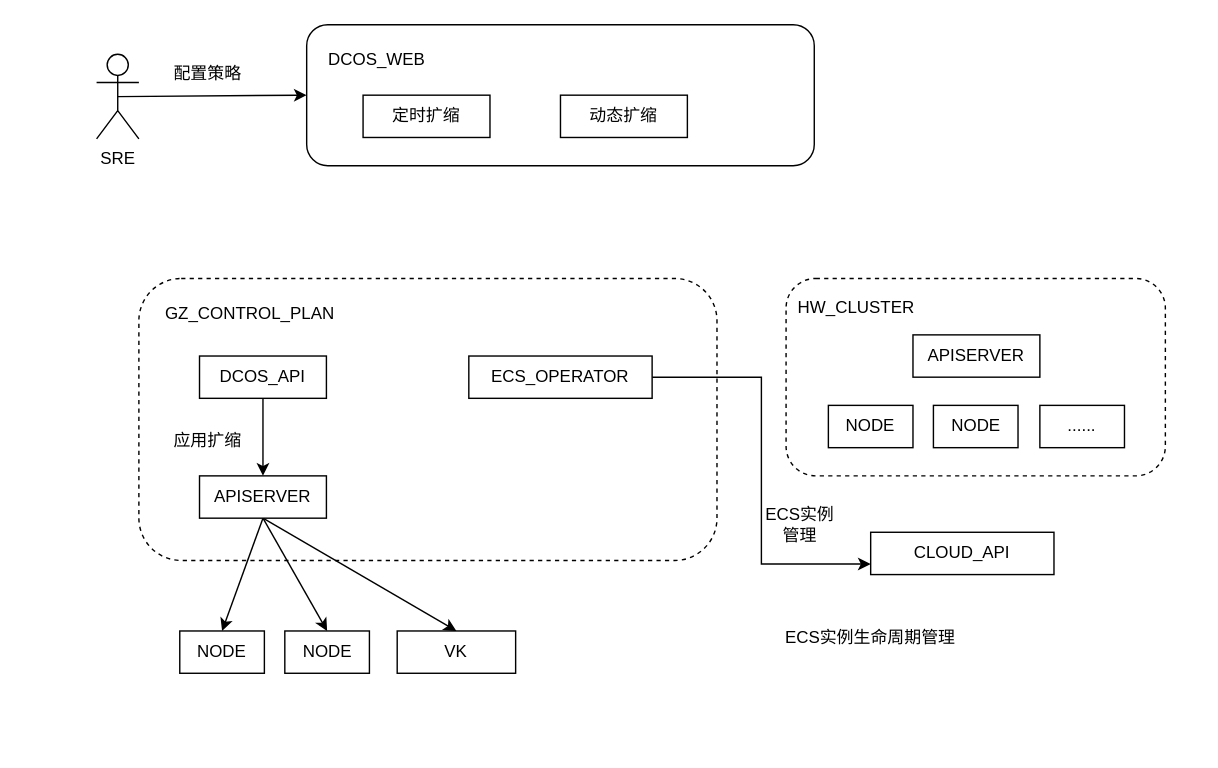
This is page "no-vk-model" (1 of 2) of mixed-cloud-schedule.drawio from Mr-lixh/diagrams, a draw.io file, before an edit. Source tidied: cells renumbered, new cells numbered last; positions are measured from the earlier drawing's top-left corner, leaving out a move shared by most shapes. Both pictures are drawn from the tidied source at 141%, with x=0, y=0 at pixel (96, 24).
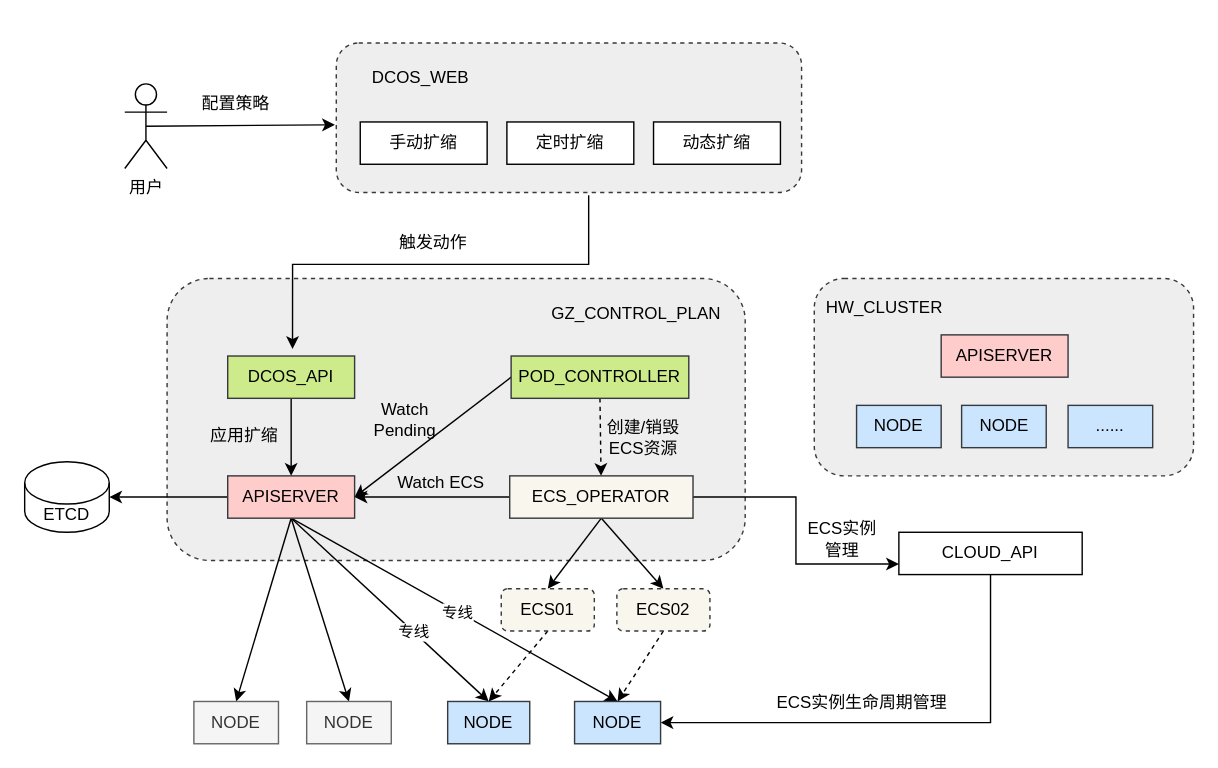
Above is the later version.

The change refers to these unchanged cells:
```xml
<mxCell id="15" style="edgeStyle=none;rounded=0;jettySize=auto;html=1;exitX=0.5;exitY=1;exitDx=0;exitDy=0;entryX=0.5;entryY=0;entryDx=0;entryDy=0;" parent="1" edge="1" source="16" target="30">
  <mxGeometry relative="1" as="geometry" />
</mxCell>
```

What changed in the source:
```diff
@@
-    <mxCell id="2" style="group;" parent="1" vertex="1">
-      <mxGeometry x="149" width="360" height="100" as="geometry" />
-    </mxCell>
-    <mxCell id="3" style="rounded=1;whiteSpace=wrap;html=1;" parent="2" vertex="1">
-      <mxGeometry width="360" height="100" as="geometry" />
-    </mxCell>
-    <mxCell id="4" value="DCOS_WEB" style="text;html=1;strokeColor=none;fillColor=none;align=center;verticalAlign=middle;whiteSpace=wrap;rounded=0;" parent="2" vertex="1">
-      <mxGeometry x="10" y="10" width="80" height="30" as="geometry" />
-    </mxCell>
-    <mxCell id="5" value="定时扩缩" style="rounded=0;whiteSpace=wrap;html=1;" parent="2" vertex="1">
-      <mxGeometry x="40" y="50" width="90" height="30" as="geometry" />
-    </mxCell>
-    <mxCell id="6" value="动态扩缩" style="rounded=0;whiteSpace=wrap;html=1;" parent="2" vertex="1">
-      <mxGeometry x="180" y="50" width="90" height="30" as="geometry" />
-    </mxCell>
+    <mxCell id="33" style="edgeStyle=orthogonalEdgeStyle;rounded=0;jettySize=auto;html=1;exitX=0.5;exitY=1;exitDx=0;exitDy=0;entryX=1;entryY=0.5;entryDx=0;entryDy=0;" parent="1" edge="1" source="7" target="41">
+      <mxGeometry relative="1" as="geometry" />
+    </mxCell>
     <mxCell id="7" value="CLOUD_API" style="rounded=0;whiteSpace=wrap;html=1;" parent="1" vertex="1">
-      <mxGeometry x="549" y="360" width="130" height="30" as="geometry" />
+      <mxGeometry x="569" y="360" width="130" height="30" as="geometry" />
     </mxCell>
-    <mxCell id="8" style="edgeStyle=none;rounded=0;jettySize=auto;html=1;exitX=0.5;exitY=0.5;exitDx=0;exitDy=0;exitPerimeter=0;entryX=0;entryY=0.5;entryDx=0;entryDy=0;" parent="1" edge="1" source="9" target="3">
-      <mxGeometry relative="1" as="geometry" />
+    <mxCell id="8" style="edgeStyle=none;rounded=0;jettySize=auto;html=1;exitX=0.5;exitY=0.5;exitDx=0;exitDy=0;exitPerimeter=0;entryX=0;entryY=0.5;entryDx=0;entryDy=0;" parent="1" edge="1" source="9">
+      <mxGeometry relative="1" as="geometry">
+        <mxPoint x="169" y="71" as="targetPoint" />
+      </mxGeometry>
     </mxCell>
-    <mxCell id="9" value="SRE" style="shape=umlActor;verticalLabelPosition=bottom;verticalAlign=top;html=1;outlineConnect=0;" parent="1" vertex="1">
-      <mxGeometry y="21" width="30" height="60" as="geometry" />
+    <mxCell id="9" value="用户" style="shape=umlActor;verticalLabelPosition=bottom;verticalAlign=top;html=1;outlineConnect=0;" parent="1" vertex="1">
+      <mxGeometry x="20" y="42" width="30" height="60" as="geometry" />
     </mxCell>
     <mxCell id="10" value="配置策略" style="text;html=1;strokeColor=none;fillColor=none;align=center;verticalAlign=middle;whiteSpace=wrap;rounded=0;" parent="1" vertex="1">
-      <mxGeometry x="49" y="20" width="60" height="30" as="geometry" />
+      <mxGeometry x="69" y="41" width="60" height="30" as="geometry" />
     </mxCell>
-    <mxCell id="11" style="rounded=1;whiteSpace=wrap;html=1;strokeColor=default;strokeWidth=1;dashed=1;" parent="1" vertex="1">
-      <mxGeometry x="30" y="180" width="410" height="200" as="geometry" />
+    <mxCell id="11" style="rounded=1;whiteSpace=wrap;html=1;strokeWidth=1;dashed=1;fillColor=#eeeeee;strokeColor=#36393d;" parent="1" vertex="1">
+      <mxGeometry x="50" y="180" width="410" height="200" as="geometry" />
     </mxCell>
     <mxCell id="12" value="GZ_CONTROL_PLAN" style="text;html=1;strokeColor=none;fillColor=none;align=center;verticalAlign=middle;whiteSpace=wrap;rounded=0;" parent="1" vertex="1">
-      <mxGeometry x="79" y="190" width="60" height="30" as="geometry" />
+      <mxGeometry x="353" y="190" width="60" height="30" as="geometry" />
     </mxCell>
@@
+    <mxCell id="34" value="专线" style="edgeLabel;html=1;align=center;verticalAlign=middle;" parent="15" vertex="1">
+      <mxGeometry x="0.24" relative="1" as="geometry" />
+    </mxCell>
+    <mxCell id="35" style="edgeStyle=none;rounded=0;jettySize=auto;html=1;exitX=0.5;exitY=1;exitDx=0;exitDy=0;entryX=0.5;entryY=0;entryDx=0;entryDy=0;" parent="1" edge="1" source="16" target="41">
+      <mxGeometry relative="1" as="geometry" />
+    </mxCell>
+    <mxCell id="36" value="专线" style="edgeLabel;html=1;align=center;verticalAlign=middle;" parent="35" vertex="1">
+      <mxGeometry x="0.02" y="-1" relative="1" as="geometry" />
+    </mxCell>
+    <mxCell id="37" style="edgeStyle=none;rounded=0;jettySize=auto;html=1;exitX=0;exitY=0.5;exitDx=0;exitDy=0;entryX=1;entryY=0.5;entryDx=0;entryDy=0;entryPerimeter=0;" parent="1" edge="1" source="16" target="56">
+      <mxGeometry relative="1" as="geometry" />
+    </mxCell>
-    <mxCell id="16" value="APISERVER" style="rounded=0;whiteSpace=wrap;html=1;" parent="1" vertex="1">
-      <mxGeometry x="73" y="320" width="90" height="30" as="geometry" />
+    <mxCell id="16" value="APISERVER" style="rounded=0;whiteSpace=wrap;html=1;fillColor=#ffcccc;strokeColor=#36393d;" parent="1" vertex="1">
+      <mxGeometry x="93" y="320" width="90" height="30" as="geometry" />
     </mxCell>
@@
-    <mxCell id="18" value="DCOS_API" style="rounded=0;whiteSpace=wrap;html=1;" parent="1" vertex="1">
-      <mxGeometry x="73" y="235" width="90" height="30" as="geometry" />
+    <mxCell id="18" value="DCOS_API" style="rounded=0;whiteSpace=wrap;html=1;fillColor=#cdeb8b;strokeColor=#36393d;" parent="1" vertex="1">
+      <mxGeometry x="93" y="235" width="90" height="30" as="geometry" />
     </mxCell>
@@
+    <mxCell id="38" style="edgeStyle=none;rounded=0;jettySize=auto;html=1;exitX=0;exitY=0.5;exitDx=0;exitDy=0;entryX=1;entryY=0.5;entryDx=0;entryDy=0;" parent="1" edge="1" source="20" target="16">
+      <mxGeometry relative="1" as="geometry" />
+    </mxCell>
+    <mxCell id="39" style="edgeStyle=none;rounded=0;jettySize=auto;html=1;entryX=0.5;entryY=0;entryDx=0;entryDy=0;" parent="1" edge="1" target="52">
+      <mxGeometry relative="1" as="geometry">
+        <mxPoint x="358" y="350" as="sourcePoint" />
+      </mxGeometry>
+    </mxCell>
+    <mxCell id="40" style="edgeStyle=none;rounded=0;jettySize=auto;html=1;exitX=0.5;exitY=1;exitDx=0;exitDy=0;entryX=0.5;entryY=0;entryDx=0;entryDy=0;" parent="1" edge="1" source="20" target="54">
+      <mxGeometry relative="1" as="geometry" />
+    </mxCell>
-    <mxCell id="20" value="ECS_OPERATOR" style="rounded=0;whiteSpace=wrap;html=1;" parent="1" vertex="1">
-      <mxGeometry x="264" y="235" width="130" height="30" as="geometry" />
+    <mxCell id="20" value="ECS_OPERATOR" style="rounded=0;whiteSpace=wrap;html=1;fillColor=#f9f7ed;strokeColor=#36393d;" parent="1" vertex="1">
+      <mxGeometry x="293" y="320" width="130" height="30" as="geometry" />
     </mxCell>
-    <mxCell id="21" style="rounded=1;whiteSpace=wrap;html=1;strokeColor=default;strokeWidth=1;dashed=1;" parent="1" vertex="1">
-      <mxGeometry x="489" y="180" width="269" height="140" as="geometry" />
+    <mxCell id="21" style="rounded=1;whiteSpace=wrap;html=1;strokeColor=#36393d;strokeWidth=1;dashed=1;fillColor=#eeeeee;" parent="1" vertex="1">
+      <mxGeometry x="509" y="180" width="269" height="140" as="geometry" />
     </mxCell>
     <mxCell id="22" value="HW_CLUSTER" style="text;html=1;strokeColor=none;fillColor=none;align=center;verticalAlign=middle;whiteSpace=wrap;rounded=0;" parent="1" vertex="1">
-      <mxGeometry x="509" y="186" width="60" height="30" as="geometry" />
+      <mxGeometry x="529" y="186" width="60" height="30" as="geometry" />
     </mxCell>
-    <mxCell id="23" value="APISERVER" style="rounded=0;whiteSpace=wrap;html=1;" parent="1" vertex="1">
-      <mxGeometry x="579" y="220" width="90" height="30" as="geometry" />
+    <mxCell id="23" value="APISERVER" style="rounded=0;whiteSpace=wrap;html=1;fillColor=#ffcccc;strokeColor=#36393d;" parent="1" vertex="1">
+      <mxGeometry x="599" y="220" width="90" height="30" as="geometry" />
     </mxCell>
-    <mxCell id="24" value="NODE" style="rounded=0;whiteSpace=wrap;html=1;" parent="1" vertex="1">
-      <mxGeometry x="519" y="270" width="60" height="30" as="geometry" />
+    <mxCell id="24" value="NODE" style="rounded=0;whiteSpace=wrap;html=1;fillColor=#cce5ff;strokeColor=#36393d;" parent="1" vertex="1">
+      <mxGeometry x="539" y="270" width="60" height="30" as="geometry" />
     </mxCell>
-    <mxCell id="25" value="NODE" style="rounded=0;whiteSpace=wrap;html=1;" parent="1" vertex="1">
-      <mxGeometry x="593.5" y="270" width="60" height="30" as="geometry" />
+    <mxCell id="25" value="NODE" style="rounded=0;whiteSpace=wrap;html=1;fillColor=#cce5ff;strokeColor=#36393d;" parent="1" vertex="1">
+      <mxGeometry x="613.5" y="270" width="60" height="30" as="geometry" />
     </mxCell>
-    <mxCell id="26" value="......" style="rounded=0;whiteSpace=wrap;html=1;" parent="1" vertex="1">
-      <mxGeometry x="669" y="270" width="60" height="30" as="geometry" />
+    <mxCell id="26" value="......" style="rounded=0;whiteSpace=wrap;html=1;fillColor=#cce5ff;strokeColor=#36393d;" parent="1" vertex="1">
+      <mxGeometry x="689" y="270" width="60" height="30" as="geometry" />
     </mxCell>
     <mxCell id="27" value="ECS实例管理" style="text;html=1;strokeColor=none;fillColor=none;align=center;verticalAlign=middle;whiteSpace=wrap;rounded=0;dashed=1;" parent="1" vertex="1">
-      <mxGeometry x="469" y="340" width="60" height="30" as="geometry" />
+      <mxGeometry x="499" y="350" width="60" height="30" as="geometry" />
     </mxCell>
-    <mxCell id="28" value="NODE" style="rounded=0;whiteSpace=wrap;html=1;" parent="1" vertex="1">
-      <mxGeometry x="59" y="430" width="60" height="30" as="geometry" />
+    <mxCell id="28" value="NODE" style="rounded=0;whiteSpace=wrap;html=1;fillColor=#f5f5f5;fontColor=#333333;strokeColor=#666666;" parent="1" vertex="1">
+      <mxGeometry x="69" y="480" width="60" height="30" as="geometry" />
     </mxCell>
-    <mxCell id="29" value="NODE" style="rounded=0;whiteSpace=wrap;html=1;" parent="1" vertex="1">
-      <mxGeometry x="133.5" y="430" width="60" height="30" as="geometry" />
+    <mxCell id="29" value="NODE" style="rounded=0;whiteSpace=wrap;html=1;fillColor=#f5f5f5;fontColor=#333333;strokeColor=#666666;" parent="1" vertex="1">
+      <mxGeometry x="149" y="480" width="60" height="30" as="geometry" />
     </mxCell>
-    <mxCell id="30" value="VK" style="rounded=0;whiteSpace=wrap;html=1;" parent="1" vertex="1">
-      <mxGeometry x="213.2" y="430" width="84" height="30" as="geometry" />
+    <mxCell id="30" value="NODE" style="rounded=0;whiteSpace=wrap;html=1;fillColor=#cce5ff;strokeColor=#36393d;" parent="1" vertex="1">
+      <mxGeometry x="249" y="480" width="58.2" height="30" as="geometry" />
     </mxCell>
     <mxCell id="31" value="ECS实例生命周期管理" style="text;html=1;strokeColor=none;fillColor=none;align=center;verticalAlign=middle;whiteSpace=wrap;rounded=0;dashed=1;" parent="1" vertex="1">
-      <mxGeometry x="484" y="420" width="130" height="30" as="geometry" />
+      <mxGeometry x="478" y="466" width="130" height="30" as="geometry" />
     </mxCell>
     <mxCell id="32" value="应用扩缩" style="text;html=1;strokeColor=none;fillColor=none;align=center;verticalAlign=middle;whiteSpace=wrap;rounded=0;dashed=1;" parent="1" vertex="1">
-      <mxGeometry x="49" y="280" width="60" height="30" as="geometry" />
+      <mxGeometry x="75" y="277" width="60" height="30" as="geometry" />
     </mxCell>
+    <mxCell id="41" value="NODE" style="rounded=0;whiteSpace=wrap;html=1;fillColor=#cce5ff;strokeColor=#36393d;" parent="1" vertex="1">
+      <mxGeometry x="339" y="480" width="61" height="30" as="geometry" />
+    </mxCell>
+    <mxCell id="42" style="edgeStyle=none;rounded=0;jettySize=auto;html=1;exitX=0;exitY=0.5;exitDx=0;exitDy=0;entryX=1;entryY=0.5;entryDx=0;entryDy=0;" parent="1" edge="1" source="44" target="16">
+      <mxGeometry relative="1" as="geometry" />
+    </mxCell>
+    <mxCell id="43" style="edgeStyle=none;rounded=0;jettySize=auto;html=1;exitX=0.5;exitY=1;exitDx=0;exitDy=0;dashed=1;" parent="1" edge="1" source="44" target="20">
+      <mxGeometry relative="1" as="geometry" />
+    </mxCell>
+    <mxCell id="44" value="POD_CONTROLLER" style="rounded=0;whiteSpace=wrap;html=1;fillColor=#cdeb8b;strokeColor=#36393d;" parent="1" vertex="1">
+      <mxGeometry x="294" y="235" width="126" height="30" as="geometry" />
+    </mxCell>
+    <mxCell id="45" value="Watch Pending" style="text;html=1;strokeColor=none;fillColor=none;align=center;verticalAlign=middle;whiteSpace=wrap;rounded=0;" parent="1" vertex="1">
+      <mxGeometry x="189" y="265" width="60" height="30" as="geometry" />
+    </mxCell>
+    <mxCell id="46" value="Watch ECS" style="text;html=1;strokeColor=none;fillColor=none;align=center;verticalAlign=middle;whiteSpace=wrap;rounded=0;" parent="1" vertex="1">
+      <mxGeometry x="210" y="310" width="69" height="30" as="geometry" />
+    </mxCell>
+    <mxCell id="47" style="edgeStyle=orthogonalEdgeStyle;rounded=0;jettySize=auto;html=1;exitX=0.5;exitY=1;exitDx=0;exitDy=0;entryX=0.217;entryY=0.25;entryDx=0;entryDy=0;entryPerimeter=0;" parent="1" edge="1" target="11">
+      <mxGeometry relative="1" as="geometry">
+        <mxPoint x="349" y="121" as="sourcePoint" />
+        <Array as="points">
+          <mxPoint x="349" y="170" />
+          <mxPoint x="139" y="170" />
+        </Array>
+      </mxGeometry>
+    </mxCell>
+    <mxCell id="48" value="触发动作" style="text;html=1;strokeColor=none;fillColor=none;align=center;verticalAlign=middle;whiteSpace=wrap;rounded=0;dashed=1;" parent="1" vertex="1">
+      <mxGeometry x="209" y="140" width="60" height="30" as="geometry" />
+    </mxCell>
+    <mxCell id="49" style="rounded=1;whiteSpace=wrap;html=1;strokeColor=#36393d;strokeWidth=1;dashed=1;fillColor=#eeeeee;" parent="1" vertex="1">
+      <mxGeometry x="170" y="13" width="330" height="106" as="geometry" />
+    </mxCell>
+    <mxCell id="5" value="手动扩缩" style="rounded=0;whiteSpace=wrap;html=1;" parent="1" vertex="1">
+      <mxGeometry x="187" y="69" width="90" height="30" as="geometry" />
+    </mxCell>
+    <mxCell id="50" value="定时扩缩" style="rounded=0;whiteSpace=wrap;html=1;" parent="1" vertex="1">
+      <mxGeometry x="291" y="69" width="90" height="30" as="geometry" />
+    </mxCell>
+    <mxCell id="6" value="动态扩缩" style="rounded=0;whiteSpace=wrap;html=1;" parent="1" vertex="1">
+      <mxGeometry x="395" y="69" width="90" height="30" as="geometry" />
+    </mxCell>
+    <mxCell id="4" value="DCOS_WEB" style="text;html=1;strokeColor=none;fillColor=none;align=center;verticalAlign=middle;whiteSpace=wrap;rounded=0;" parent="1" vertex="1">
+      <mxGeometry x="190" y="23" width="80" height="30" as="geometry" />
+    </mxCell>
+    <mxCell id="51" style="edgeStyle=none;rounded=0;jettySize=auto;html=1;exitX=0.5;exitY=1;exitDx=0;exitDy=0;entryX=0.5;entryY=0;entryDx=0;entryDy=0;dashed=1;" parent="1" edge="1" source="52" target="30">
+      <mxGeometry relative="1" as="geometry" />
+    </mxCell>
+    <mxCell id="52" value="ECS01" style="rounded=1;whiteSpace=wrap;html=1;dashed=1;fillColor=#f9f7ed;strokeColor=#36393d;" parent="1" vertex="1">
+      <mxGeometry x="287" y="400" width="66" height="30" as="geometry" />
+    </mxCell>
+    <mxCell id="53" style="edgeStyle=none;rounded=0;jettySize=auto;html=1;exitX=0.5;exitY=1;exitDx=0;exitDy=0;entryX=0.5;entryY=0;entryDx=0;entryDy=0;dashed=1;" parent="1" edge="1" source="54" target="41">
+      <mxGeometry relative="1" as="geometry" />
+    </mxCell>
+    <mxCell id="54" value="ECS02" style="rounded=1;whiteSpace=wrap;html=1;dashed=1;fillColor=#f9f7ed;strokeColor=#36393d;" parent="1" vertex="1">
+      <mxGeometry x="369" y="400" width="66" height="30" as="geometry" />
+    </mxCell>
+    <mxCell id="55" value="创建/销毁ECS资源" style="text;html=1;strokeColor=none;fillColor=none;align=center;verticalAlign=middle;whiteSpace=wrap;rounded=0;dashed=1;" parent="1" vertex="1">
+      <mxGeometry x="358" y="278" width="60" height="30" as="geometry" />
+    </mxCell>
+    <mxCell id="56" value="ETCD" style="shape=cylinder3;whiteSpace=wrap;html=1;boundedLbl=1;backgroundOutline=1;size=15;rounded=1;" parent="1" vertex="1">
+      <mxGeometry x="-51" y="310" width="60" height="50" as="geometry" />
+    </mxCell>
```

* Instructions for the task *
Search the material for the word "eeeeee" and copy each line where it occurs.

* The completed task *
+    <mxCell id="11" style="rounded=1;whiteSpace=wrap;html=1;strokeWidth=1;dashed=1;fillColor=#eeeeee;strokeColor=#36393d;" parent="1" vertex="1">
+    <mxCell id="21" style="rounded=1;whiteSpace=wrap;html=1;strokeColor=#36393d;strokeWidth=1;dashed=1;fillColor=#eeeeee;" parent="1" vertex="1">
+    <mxCell id="49" style="rounded=1;whiteSpace=wrap;html=1;strokeColor=#36393d;strokeWidth=1;dashed=1;fillColor=#eeeeee;" parent="1" vertex="1">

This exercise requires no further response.